Provided material:

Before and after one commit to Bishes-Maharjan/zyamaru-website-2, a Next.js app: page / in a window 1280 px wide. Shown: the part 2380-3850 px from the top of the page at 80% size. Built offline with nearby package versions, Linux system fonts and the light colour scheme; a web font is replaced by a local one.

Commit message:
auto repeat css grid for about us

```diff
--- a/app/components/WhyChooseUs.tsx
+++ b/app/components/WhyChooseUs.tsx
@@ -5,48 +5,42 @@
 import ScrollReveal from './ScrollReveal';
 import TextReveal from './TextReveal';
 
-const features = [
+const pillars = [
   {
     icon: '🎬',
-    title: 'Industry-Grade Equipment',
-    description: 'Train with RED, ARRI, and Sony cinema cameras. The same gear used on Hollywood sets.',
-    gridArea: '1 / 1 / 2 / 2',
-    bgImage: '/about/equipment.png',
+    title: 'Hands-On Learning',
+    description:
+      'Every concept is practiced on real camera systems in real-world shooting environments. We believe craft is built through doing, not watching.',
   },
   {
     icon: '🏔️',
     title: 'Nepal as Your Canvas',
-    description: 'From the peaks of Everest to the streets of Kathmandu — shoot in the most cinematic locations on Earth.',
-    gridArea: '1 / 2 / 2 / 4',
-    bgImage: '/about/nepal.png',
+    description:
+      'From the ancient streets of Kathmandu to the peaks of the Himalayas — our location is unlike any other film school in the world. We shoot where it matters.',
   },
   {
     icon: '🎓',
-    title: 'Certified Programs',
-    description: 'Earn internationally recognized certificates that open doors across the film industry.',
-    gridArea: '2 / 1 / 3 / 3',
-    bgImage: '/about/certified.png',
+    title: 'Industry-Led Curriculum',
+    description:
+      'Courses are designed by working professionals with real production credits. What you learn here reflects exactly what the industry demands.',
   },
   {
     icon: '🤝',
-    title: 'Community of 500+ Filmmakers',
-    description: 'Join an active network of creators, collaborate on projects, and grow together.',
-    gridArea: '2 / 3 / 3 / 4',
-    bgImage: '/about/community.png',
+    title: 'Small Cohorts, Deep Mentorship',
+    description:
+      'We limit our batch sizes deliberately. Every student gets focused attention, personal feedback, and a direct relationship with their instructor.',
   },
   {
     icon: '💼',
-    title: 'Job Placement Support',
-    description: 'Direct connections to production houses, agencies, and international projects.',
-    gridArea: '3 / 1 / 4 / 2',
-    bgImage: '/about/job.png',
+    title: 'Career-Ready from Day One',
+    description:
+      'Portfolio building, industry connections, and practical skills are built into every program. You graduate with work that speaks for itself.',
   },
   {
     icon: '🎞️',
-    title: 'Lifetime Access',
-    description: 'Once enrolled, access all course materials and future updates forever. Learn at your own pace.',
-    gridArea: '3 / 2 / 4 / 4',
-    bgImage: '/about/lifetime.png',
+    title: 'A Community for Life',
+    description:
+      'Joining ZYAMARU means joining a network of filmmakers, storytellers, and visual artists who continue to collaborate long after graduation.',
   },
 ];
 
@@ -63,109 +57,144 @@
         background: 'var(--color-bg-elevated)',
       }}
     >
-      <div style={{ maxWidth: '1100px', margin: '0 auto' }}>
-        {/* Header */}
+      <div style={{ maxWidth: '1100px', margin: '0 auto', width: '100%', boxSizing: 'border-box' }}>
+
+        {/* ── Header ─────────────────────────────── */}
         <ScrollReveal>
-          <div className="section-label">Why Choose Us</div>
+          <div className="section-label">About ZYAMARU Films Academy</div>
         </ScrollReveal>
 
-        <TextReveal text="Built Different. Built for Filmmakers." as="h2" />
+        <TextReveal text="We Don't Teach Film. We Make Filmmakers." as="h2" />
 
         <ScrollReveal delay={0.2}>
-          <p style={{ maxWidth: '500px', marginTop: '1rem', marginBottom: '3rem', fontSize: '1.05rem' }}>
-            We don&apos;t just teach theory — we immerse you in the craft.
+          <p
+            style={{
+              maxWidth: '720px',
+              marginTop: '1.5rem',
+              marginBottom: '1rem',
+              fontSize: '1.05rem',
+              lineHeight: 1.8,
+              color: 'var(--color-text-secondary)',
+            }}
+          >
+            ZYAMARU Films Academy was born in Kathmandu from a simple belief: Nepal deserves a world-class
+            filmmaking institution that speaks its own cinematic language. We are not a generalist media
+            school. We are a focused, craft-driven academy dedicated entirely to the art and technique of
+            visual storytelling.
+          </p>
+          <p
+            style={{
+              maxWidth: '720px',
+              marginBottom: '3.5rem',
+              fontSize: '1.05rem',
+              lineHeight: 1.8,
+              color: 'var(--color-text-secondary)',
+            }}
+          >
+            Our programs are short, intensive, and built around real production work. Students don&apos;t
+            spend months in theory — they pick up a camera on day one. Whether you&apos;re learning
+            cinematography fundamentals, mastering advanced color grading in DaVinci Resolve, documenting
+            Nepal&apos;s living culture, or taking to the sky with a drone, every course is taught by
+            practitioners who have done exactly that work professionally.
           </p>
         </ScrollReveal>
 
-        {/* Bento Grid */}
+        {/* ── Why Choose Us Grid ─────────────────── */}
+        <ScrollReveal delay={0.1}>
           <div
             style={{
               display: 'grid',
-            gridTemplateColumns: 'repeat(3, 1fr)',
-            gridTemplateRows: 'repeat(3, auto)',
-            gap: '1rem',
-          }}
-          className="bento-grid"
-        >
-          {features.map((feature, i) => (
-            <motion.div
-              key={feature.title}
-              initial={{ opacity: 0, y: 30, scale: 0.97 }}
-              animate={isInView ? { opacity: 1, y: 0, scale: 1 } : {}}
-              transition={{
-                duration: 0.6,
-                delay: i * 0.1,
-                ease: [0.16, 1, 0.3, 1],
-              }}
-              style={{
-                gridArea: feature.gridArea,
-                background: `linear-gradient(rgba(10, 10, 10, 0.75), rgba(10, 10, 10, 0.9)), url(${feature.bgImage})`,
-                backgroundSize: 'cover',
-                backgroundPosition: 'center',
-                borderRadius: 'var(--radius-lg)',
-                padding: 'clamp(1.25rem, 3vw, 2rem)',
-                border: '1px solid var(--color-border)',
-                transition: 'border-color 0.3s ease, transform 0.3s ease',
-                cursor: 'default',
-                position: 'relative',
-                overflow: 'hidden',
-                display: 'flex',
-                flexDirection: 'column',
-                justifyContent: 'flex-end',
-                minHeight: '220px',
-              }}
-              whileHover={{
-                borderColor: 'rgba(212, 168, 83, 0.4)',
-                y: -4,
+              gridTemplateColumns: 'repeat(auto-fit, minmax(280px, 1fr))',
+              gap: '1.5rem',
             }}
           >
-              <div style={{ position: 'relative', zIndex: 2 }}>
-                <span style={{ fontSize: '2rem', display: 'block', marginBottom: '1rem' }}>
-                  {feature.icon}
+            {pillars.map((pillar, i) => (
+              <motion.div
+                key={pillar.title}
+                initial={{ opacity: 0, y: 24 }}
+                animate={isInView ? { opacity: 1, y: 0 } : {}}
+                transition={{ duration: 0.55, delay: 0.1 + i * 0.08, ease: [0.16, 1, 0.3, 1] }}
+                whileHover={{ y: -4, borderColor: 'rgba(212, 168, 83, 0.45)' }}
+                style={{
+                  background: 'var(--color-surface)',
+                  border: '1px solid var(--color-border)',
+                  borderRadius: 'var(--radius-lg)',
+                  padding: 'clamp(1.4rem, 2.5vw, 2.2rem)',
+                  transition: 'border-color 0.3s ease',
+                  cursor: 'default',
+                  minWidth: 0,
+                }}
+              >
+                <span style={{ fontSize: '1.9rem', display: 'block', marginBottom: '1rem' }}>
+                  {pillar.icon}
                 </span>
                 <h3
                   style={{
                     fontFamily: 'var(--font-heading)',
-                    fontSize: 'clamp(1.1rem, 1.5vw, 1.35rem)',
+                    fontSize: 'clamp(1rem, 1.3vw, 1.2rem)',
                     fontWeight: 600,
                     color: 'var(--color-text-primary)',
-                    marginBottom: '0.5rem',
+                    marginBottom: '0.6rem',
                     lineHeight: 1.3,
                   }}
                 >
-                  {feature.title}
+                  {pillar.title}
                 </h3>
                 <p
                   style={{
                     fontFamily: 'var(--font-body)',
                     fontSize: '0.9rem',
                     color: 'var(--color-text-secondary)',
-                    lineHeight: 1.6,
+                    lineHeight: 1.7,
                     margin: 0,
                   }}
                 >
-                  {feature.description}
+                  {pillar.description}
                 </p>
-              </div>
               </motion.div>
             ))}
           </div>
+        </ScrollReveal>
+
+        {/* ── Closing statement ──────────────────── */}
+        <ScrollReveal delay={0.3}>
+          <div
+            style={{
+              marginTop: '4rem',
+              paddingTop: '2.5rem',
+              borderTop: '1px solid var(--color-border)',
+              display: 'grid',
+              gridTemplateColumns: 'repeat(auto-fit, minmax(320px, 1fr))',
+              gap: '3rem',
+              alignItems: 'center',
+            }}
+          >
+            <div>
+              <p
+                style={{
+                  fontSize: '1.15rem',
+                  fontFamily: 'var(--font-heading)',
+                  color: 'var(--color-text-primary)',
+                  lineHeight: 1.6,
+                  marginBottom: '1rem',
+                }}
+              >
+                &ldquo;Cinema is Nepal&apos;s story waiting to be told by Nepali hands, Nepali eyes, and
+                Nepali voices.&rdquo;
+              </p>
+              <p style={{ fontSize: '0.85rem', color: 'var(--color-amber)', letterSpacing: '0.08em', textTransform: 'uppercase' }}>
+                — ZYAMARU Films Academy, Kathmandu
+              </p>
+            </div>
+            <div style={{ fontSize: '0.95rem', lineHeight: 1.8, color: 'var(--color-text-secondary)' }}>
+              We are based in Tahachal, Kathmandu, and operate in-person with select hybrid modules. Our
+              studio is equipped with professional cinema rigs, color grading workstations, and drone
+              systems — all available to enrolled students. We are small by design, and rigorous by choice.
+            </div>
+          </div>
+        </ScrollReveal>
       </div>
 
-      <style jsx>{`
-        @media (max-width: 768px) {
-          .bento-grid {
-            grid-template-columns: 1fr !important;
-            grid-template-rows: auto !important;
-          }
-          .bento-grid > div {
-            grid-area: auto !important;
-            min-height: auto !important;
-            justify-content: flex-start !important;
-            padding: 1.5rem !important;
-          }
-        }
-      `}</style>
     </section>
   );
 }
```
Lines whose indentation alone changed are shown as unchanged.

Task objective: Read through the entries above, and wherever a line holds the string "delay", copy it.

Written answer:
         <ScrollReveal delay={0.2}>
+        <ScrollReveal delay={0.1}>
-                delay: i * 0.1,
+                transition={{ duration: 0.55, delay: 0.1 + i * 0.08, ease: [0.16, 1, 0.3, 1] }}
+        <ScrollReveal delay={0.3}>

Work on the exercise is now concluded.